WORK ITEM:
Search the data below for "body"; list each line that holds it.

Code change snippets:
*-*-*

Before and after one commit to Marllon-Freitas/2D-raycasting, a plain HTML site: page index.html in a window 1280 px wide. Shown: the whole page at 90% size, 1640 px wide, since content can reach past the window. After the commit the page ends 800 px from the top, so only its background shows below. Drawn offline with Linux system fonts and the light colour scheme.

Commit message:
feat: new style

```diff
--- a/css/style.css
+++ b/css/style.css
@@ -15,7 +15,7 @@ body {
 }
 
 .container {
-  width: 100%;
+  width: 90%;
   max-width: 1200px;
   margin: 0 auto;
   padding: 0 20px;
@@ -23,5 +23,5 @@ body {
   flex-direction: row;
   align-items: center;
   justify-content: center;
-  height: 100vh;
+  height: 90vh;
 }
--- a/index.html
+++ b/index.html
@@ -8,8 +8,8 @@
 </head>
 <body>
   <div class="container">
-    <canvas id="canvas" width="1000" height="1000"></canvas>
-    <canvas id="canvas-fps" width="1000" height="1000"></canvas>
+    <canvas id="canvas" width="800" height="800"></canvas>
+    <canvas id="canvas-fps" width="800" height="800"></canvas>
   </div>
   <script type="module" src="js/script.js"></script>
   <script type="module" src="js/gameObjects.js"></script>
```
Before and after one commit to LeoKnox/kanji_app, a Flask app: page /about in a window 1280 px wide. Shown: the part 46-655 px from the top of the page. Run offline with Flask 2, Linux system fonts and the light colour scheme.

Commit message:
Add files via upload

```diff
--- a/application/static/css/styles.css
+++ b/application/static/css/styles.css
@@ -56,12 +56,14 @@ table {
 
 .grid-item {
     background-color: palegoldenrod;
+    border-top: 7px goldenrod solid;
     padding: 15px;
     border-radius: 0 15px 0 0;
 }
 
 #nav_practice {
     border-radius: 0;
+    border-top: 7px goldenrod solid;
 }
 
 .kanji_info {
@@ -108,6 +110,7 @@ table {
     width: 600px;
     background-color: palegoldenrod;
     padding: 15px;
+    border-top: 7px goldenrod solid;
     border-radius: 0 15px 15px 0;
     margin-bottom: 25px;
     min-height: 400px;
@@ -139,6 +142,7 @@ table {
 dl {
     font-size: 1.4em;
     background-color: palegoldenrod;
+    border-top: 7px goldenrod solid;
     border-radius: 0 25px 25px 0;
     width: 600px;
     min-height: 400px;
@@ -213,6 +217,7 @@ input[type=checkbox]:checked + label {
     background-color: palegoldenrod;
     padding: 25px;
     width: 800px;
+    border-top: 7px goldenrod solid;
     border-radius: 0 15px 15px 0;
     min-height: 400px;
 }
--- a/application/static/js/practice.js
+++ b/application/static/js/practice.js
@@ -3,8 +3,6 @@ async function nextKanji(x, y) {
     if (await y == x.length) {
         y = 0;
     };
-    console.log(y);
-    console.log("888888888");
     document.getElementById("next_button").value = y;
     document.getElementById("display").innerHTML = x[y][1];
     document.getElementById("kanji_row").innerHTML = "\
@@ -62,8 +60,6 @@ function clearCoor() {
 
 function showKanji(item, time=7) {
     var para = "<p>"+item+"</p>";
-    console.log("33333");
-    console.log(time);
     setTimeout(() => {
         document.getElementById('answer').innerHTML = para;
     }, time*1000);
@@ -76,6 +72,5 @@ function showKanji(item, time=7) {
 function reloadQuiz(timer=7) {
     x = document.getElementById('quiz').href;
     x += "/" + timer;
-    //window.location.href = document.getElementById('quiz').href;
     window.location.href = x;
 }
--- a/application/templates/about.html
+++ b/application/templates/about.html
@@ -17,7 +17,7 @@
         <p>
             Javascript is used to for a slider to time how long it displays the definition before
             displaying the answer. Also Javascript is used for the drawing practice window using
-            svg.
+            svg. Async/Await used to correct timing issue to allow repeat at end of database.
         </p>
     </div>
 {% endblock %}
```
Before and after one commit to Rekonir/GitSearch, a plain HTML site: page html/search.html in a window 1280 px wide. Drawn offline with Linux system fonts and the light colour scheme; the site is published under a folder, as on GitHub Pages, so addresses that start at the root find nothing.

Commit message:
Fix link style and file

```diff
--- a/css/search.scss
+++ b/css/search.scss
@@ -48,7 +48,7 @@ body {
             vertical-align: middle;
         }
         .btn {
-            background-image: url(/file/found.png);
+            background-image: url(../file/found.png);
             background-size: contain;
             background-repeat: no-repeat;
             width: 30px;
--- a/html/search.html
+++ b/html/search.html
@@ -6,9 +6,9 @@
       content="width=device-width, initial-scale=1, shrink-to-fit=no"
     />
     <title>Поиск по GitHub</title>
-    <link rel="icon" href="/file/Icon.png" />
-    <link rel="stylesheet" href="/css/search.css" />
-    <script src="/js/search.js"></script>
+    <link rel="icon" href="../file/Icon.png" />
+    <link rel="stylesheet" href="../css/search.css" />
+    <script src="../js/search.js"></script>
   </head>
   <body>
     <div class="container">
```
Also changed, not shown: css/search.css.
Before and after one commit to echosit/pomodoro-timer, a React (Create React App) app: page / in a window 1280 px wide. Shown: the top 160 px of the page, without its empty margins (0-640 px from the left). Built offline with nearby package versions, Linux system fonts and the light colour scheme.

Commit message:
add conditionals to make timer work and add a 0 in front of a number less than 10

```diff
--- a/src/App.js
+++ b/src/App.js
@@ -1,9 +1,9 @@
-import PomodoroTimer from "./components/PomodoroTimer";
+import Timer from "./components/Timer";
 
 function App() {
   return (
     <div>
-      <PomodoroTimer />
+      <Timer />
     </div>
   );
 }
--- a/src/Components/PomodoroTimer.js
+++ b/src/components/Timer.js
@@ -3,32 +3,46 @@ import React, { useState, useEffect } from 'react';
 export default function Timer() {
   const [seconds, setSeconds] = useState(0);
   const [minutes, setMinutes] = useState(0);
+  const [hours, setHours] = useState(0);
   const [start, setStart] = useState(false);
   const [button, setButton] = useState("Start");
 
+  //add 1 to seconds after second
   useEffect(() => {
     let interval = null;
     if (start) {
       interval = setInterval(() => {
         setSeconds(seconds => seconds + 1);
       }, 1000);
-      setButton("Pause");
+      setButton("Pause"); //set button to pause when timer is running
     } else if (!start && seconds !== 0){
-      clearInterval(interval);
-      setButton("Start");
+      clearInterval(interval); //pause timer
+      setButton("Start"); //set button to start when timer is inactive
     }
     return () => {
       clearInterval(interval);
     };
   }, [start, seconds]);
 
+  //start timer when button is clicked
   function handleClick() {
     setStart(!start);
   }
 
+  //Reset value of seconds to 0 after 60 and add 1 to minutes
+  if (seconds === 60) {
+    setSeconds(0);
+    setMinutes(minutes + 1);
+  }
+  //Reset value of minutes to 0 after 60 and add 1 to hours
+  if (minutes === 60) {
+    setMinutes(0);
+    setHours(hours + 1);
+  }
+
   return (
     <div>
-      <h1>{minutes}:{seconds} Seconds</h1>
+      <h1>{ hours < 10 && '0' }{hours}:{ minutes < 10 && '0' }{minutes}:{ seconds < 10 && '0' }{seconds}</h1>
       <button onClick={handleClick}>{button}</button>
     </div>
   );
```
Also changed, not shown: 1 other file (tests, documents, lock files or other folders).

*-*-*

TASK OUTPUT:
@@ -15,7 +15,7 @@ body {
@@ -23,5 +23,5 @@ body {
 <body>
@@ -48,7 +48,7 @@ body {
   <body>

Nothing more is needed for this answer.